In the second scenario, according to the New Statesman, Jeremy Corbyn could be on course to win leadership of the Labour Party. They write: “If vote share and constituency nominations mirrored each other, Burnham would be ahead of the pack with 39 per cent, Corbyn would be second with 33 per cent, Cooper third with 25 per cent, and Kendall fourth with four per cent. However, it appears that Labour’s preferential voting system – used both for the final contest and to nominate by local parties – is masking Corbyn’s strength in the first round. One survey has Corbyn ahead by more than 15 points. Another puts him in what one campaign staffer called “a commanding position…he is on course to win”.”
If both these were to come to pass you would have an emboldened Scottish Green Party in its strongest position ever, with a host of brand-new radical, articulate MSPs, and a depleted wounded Scottish Labour Party with an unlikely and uncertain relationship with its new UK leader. I have no idea what Corbyn’s views are on the constitutional question, but it would be both a blessing and a curse for Scottish Labour who have tacked to the right for several years now. Could they be rejuvenated by being able to breathe easier, drop their support for Trident and repudiate all that Jim Murphy & John McTernan stuff and Johann’s dire ‘no such thing as something for nothing’ material?
It’s an interesting projection. How would the Scottish parliament look with a left of centre Labour and a hugely emboldened Scottish Green Party? It would mean a decisive left of centre Scotland, which would offer challenges to the SNP’s own right-wing, and would likely mean a more coherent, credible and critical opposition than wee Wullie Rennie and friends managed in the last parliament.

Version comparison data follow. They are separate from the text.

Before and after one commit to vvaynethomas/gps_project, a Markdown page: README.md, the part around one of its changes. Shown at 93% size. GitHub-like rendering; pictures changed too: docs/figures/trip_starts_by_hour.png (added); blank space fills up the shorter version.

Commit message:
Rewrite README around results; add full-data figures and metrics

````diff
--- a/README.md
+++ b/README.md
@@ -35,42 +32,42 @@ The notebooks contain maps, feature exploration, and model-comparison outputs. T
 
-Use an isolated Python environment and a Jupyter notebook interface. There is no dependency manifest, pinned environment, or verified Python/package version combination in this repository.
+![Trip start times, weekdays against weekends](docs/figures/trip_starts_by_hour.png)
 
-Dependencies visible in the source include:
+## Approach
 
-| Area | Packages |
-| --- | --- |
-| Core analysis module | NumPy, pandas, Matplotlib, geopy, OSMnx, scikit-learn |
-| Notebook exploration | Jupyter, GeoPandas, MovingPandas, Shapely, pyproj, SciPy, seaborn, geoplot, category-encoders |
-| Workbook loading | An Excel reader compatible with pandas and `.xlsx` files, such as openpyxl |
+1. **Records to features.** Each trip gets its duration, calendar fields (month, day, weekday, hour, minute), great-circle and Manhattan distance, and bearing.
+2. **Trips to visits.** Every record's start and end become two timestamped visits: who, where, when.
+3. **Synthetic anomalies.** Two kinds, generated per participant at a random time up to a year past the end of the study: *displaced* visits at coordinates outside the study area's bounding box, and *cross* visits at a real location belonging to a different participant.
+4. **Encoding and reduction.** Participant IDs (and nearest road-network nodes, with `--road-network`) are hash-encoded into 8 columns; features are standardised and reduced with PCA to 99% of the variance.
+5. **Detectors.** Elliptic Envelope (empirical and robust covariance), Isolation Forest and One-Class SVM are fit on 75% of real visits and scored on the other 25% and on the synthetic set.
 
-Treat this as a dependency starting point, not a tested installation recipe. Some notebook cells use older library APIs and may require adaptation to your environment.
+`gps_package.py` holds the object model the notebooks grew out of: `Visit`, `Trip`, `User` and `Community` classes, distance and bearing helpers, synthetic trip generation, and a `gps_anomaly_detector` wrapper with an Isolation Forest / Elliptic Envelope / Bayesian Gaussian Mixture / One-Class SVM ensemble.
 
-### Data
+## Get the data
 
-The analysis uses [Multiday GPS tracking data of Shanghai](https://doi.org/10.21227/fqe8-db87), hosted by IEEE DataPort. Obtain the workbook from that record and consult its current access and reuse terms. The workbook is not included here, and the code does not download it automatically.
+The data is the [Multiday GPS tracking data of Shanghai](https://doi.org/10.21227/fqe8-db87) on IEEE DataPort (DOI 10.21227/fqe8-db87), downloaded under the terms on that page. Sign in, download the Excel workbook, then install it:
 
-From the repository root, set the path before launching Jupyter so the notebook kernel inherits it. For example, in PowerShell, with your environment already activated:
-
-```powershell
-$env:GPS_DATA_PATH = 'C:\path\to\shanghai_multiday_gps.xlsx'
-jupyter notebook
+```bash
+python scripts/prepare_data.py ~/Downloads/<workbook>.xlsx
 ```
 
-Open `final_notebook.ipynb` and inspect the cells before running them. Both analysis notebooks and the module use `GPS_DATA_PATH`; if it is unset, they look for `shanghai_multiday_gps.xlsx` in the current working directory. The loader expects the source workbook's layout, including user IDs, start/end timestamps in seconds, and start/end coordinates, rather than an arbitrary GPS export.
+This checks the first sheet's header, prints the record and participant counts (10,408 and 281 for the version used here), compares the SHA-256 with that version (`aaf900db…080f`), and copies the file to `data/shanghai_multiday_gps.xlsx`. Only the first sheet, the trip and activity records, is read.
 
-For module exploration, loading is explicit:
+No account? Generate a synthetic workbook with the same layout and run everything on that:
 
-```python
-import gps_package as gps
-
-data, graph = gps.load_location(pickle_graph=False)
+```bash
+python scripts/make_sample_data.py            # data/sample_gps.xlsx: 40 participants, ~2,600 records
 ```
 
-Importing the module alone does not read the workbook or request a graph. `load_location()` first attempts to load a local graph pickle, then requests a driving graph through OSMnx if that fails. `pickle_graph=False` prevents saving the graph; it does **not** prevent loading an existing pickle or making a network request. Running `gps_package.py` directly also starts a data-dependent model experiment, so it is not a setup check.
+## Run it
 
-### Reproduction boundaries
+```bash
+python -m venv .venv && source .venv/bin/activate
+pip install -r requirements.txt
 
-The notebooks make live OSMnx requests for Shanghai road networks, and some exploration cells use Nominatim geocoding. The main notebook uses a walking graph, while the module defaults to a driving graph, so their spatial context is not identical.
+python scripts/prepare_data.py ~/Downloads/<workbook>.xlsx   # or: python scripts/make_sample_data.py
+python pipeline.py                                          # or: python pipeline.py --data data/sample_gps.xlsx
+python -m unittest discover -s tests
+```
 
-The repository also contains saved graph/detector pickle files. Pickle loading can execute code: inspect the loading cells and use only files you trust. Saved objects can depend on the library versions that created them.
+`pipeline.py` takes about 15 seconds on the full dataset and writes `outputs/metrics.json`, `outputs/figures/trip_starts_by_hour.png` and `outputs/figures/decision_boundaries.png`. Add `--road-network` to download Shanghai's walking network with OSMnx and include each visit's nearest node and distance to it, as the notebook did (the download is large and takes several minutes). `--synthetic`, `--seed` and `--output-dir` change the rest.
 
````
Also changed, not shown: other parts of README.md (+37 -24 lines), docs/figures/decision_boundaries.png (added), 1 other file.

As the big picture issues of EVEL, the Grexit, the future of the EU institutions play out, lots of questions remain. Can we stop the election of Scotland’s first UKIP MSP? Could Kezia live with a Jeremy leadership? Could the SNP cope with a real critique of its environment policies? And where would the Scottish Left project’s new party find room here? With a grassroots movement lining up against INEOS, against nuclear and Trident there’s the potential for some big challenges to consensus politics which could prove a welcome challenge to the continuity Yes movement. Unlikely alliances aren’t just for Westminster. A massive cross-party alliance against Trident, fracking and for, say, new housing could push Holyrood to bolder actions in the coming years.
But one key question would be the position of the Scottish Greens on independence. If they take a clear positive view as independence as a route map to a greener, more socially just and nuclear-free Scotland, then we would be looking at Holyrood with a majority for independence, and that could be as significant as the celebrated 56 MPs at Westminster.